Don’t Know Much About History
Posted on February 18, 2015
State legislators in Oklahoma voted to stop state funding for AP history courses offered by the College Board and taught in many high schools across the country, because, according to the sponsor of the legislation, it doesn’t teach about American exceptionalism.
I guess we need more “America is awesome” chants, and less critical thinking about our nation’s history.
I have a Master’s Degree is History, although I didn’t take any AP classes in my high school. That all seemed like too much work when I was in my Junior and Senior years at Homewood-Flossmoor, and my teachers who taught non-advanced placement courses seemed to do a very fine job of it.
But getting rid of funding for AP classes because a politician doesn’t like what the kids are learning seems a little extreme for me.
Winston Churchill was so concerned about his place in history that he wrote his own histories. An African proverb points out that if Lions were able to talk to historians, we would be hearing a lot more about the perspectives of the hunted rather than hear about the exploits of the hunter.
It is often said that the winners write the history, and of course, that is usually the case, although historians have a habit of constantly revisiting the past to get a better glimpse into the future.
There is a Great Man theory that posits that it is great people (usually men, usually white men) who shape the history of which we all live. And by Great Men we don’t necessarily mean great guys to hang around with. Hitler could be seen as a Great Man, but not a great guy, under this theory.

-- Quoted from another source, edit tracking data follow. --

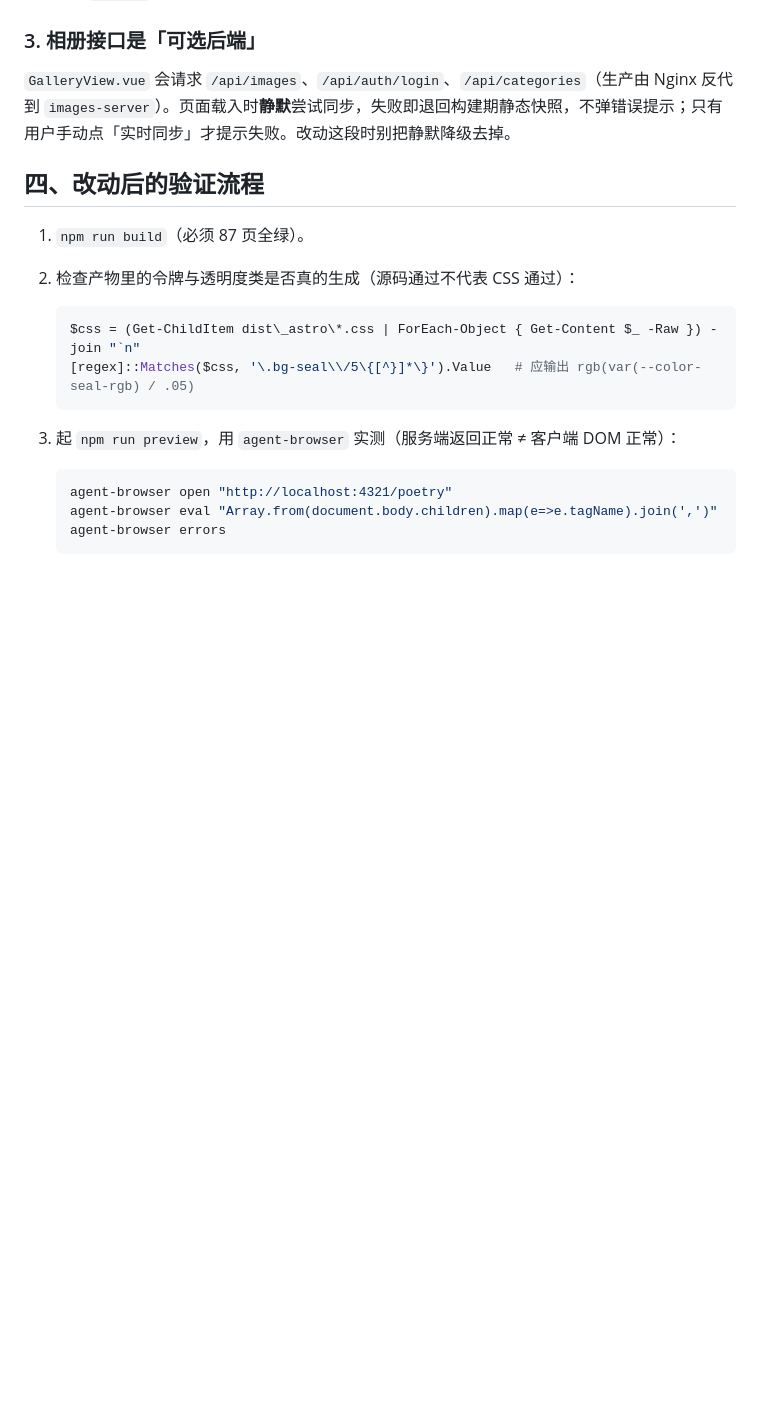
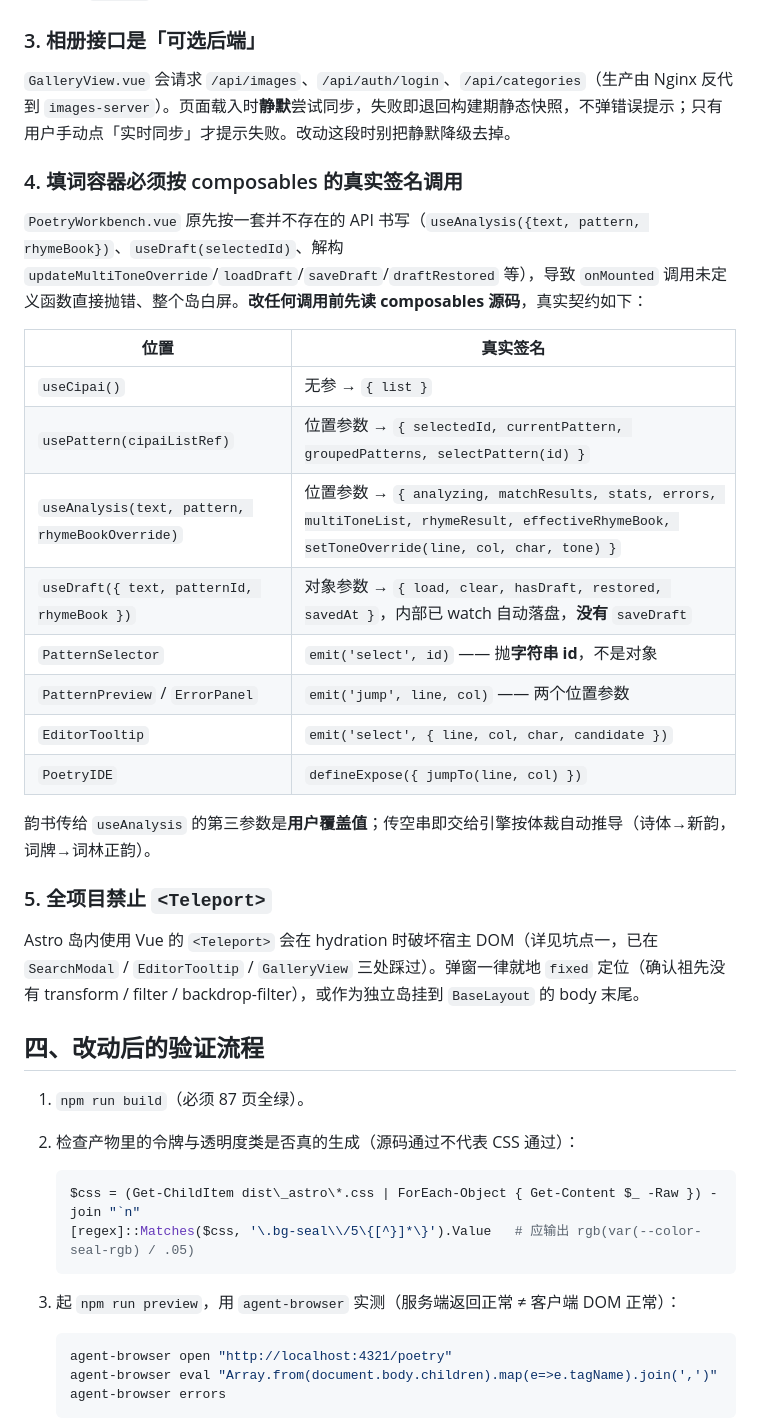
Before and after one commit to Yuki-Nova/web-portal, a Markdown page: AGENTS.md, the part around the change. Drawn GitHub-style; blank space fills up the shorter version.

```diff
--- a/AGENTS.md
+++ b/AGENTS.md
@@ -73,6 +73,27 @@ xxx: 'rgb(var(--color-xxx-rgb) / <alpha-value>)',
 
 `GalleryView.vue` 会请求 `/api/images`、`/api/auth/login`、`/api/categories`（生产由 Nginx 反代到 `images-server`）。页面载入时**静默**尝试同步，失败即退回构建期静态快照，不弹错误提示；只有用户手动点「实时同步」才提示失败。改动这段时别把静默降级去掉。
 
+### 4. 填词容器必须按 composables 的真实签名调用
+
+`PoetryWorkbench.vue` 原先按一套并不存在的 API 书写（`useAnalysis({text, pattern, rhymeBook})`、`useDraft(selectedId)`、解构 `updateMultiToneOverride`/`loadDraft`/`saveDraft`/`draftRestored` 等），导致 `onMounted` 调用未定义函数直接抛错、整个岛白屏。**改任何调用前先读 composables 源码**，真实契约如下：
+
+| 位置 | 真实签名 |
+|---|---|
+| `useCipai()` | 无参 → `{ list }` |
+| `usePattern(cipaiListRef)` | 位置参数 → `{ selectedId, currentPattern, groupedPatterns, selectPattern(id) }` |
+| `useAnalysis(text, pattern, rhymeBookOverride)` | 位置参数 → `{ analyzing, matchResults, stats, errors, multiToneList, rhymeResult, effectiveRhymeBook, setToneOverride(line, col, char, tone) }` |
+| `useDraft({ text, patternId, rhymeBook })` | 对象参数 → `{ load, clear, hasDraft, restored, savedAt }`，内部已 watch 自动落盘，**没有** `saveDraft` |
+| `PatternSelector` | `emit('select', id)` —— 抛**字符串 id**，不是对象 |
+| `PatternPreview` / `ErrorPanel` | `emit('jump', line, col)` —— 两个位置参数 |
+| `EditorTooltip` | `emit('select', { line, col, char, candidate })` |
+| `PoetryIDE` | `defineExpose({ jumpTo(line, col) })` |
+
+韵书传给 `useAnalysis` 的第三参数是**用户覆盖值**；传空串即交给引擎按体裁自动推导（诗体→新韵，词牌→词林正韵）。
+
+### 5. 全项目禁止 `<Teleport>`
+
+Astro 岛内使用 Vue 的 `<Teleport>` 会在 hydration 时破坏宿主 DOM（详见坑点一，已在 `SearchModal` / `EditorTooltip` / `GalleryView` 三处踩过）。弹窗一律就地 `fixed` 定位（确认祖先没有 transform / filter / backdrop-filter），或作为独立岛挂到 `BaseLayout` 的 body 末尾。
+
 ## 四、改动后的验证流程
 
 1. `npm run build`（必须 87 页全绿）。
```
Also changed, not shown: README.md (+1 -1 lines).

Social history, which frequently devolves into Sociology, studies mass movements of people, without too much of an emphasis on any one human being.
Military history tends to view everything through the lens of great battles, war and technologies. Political history looks at progress through our political leaders.
Economic history looks at how the use of capital , money and the production of goods influences the course of human progress. Most economic historians are Marxist by training.
Americans don’t know much about history. They barely know anything about current events. Ask a random ten people outside of Washington who the Speaker of the House is and bet you only 5 answer you correctly.
Ask them about Reconstruction or when the Civil War was, or what the Missouri Compromise did, or how we got into the First World War or who the President was who promised to keep us out of war, and you would probably be astounded by the limited knowledge of most Americans.
It’s probably not that surprising that an Oklahoma politician would want to ban funding for AP history (no offense to my Sooner friends). Politicians often get excited about things they know nothing about.
But the anti-intellectualism that is currently in favor with a percentage of the conservative base is, well, troubling.
I thought we had settled the question of evolution back during the Scopes Trial. We should probably stop going to war with a fairly high percentage of the world’s scientists.
Back in the Age of Jackson it was good politics to go to war against all the smart people. But knowledge is power. And the more knowledge you have the more power you will accrue, especially these days in our information economy.
The Know-nothings used to be a political movement. But they were pretending not to know about something, (usually the political activities of the group), but actually did.
This Know-Nothing group seems to take pride in not actually knowing anything. Let’s hope the movement extinguishes itself by dint of its own ignorance.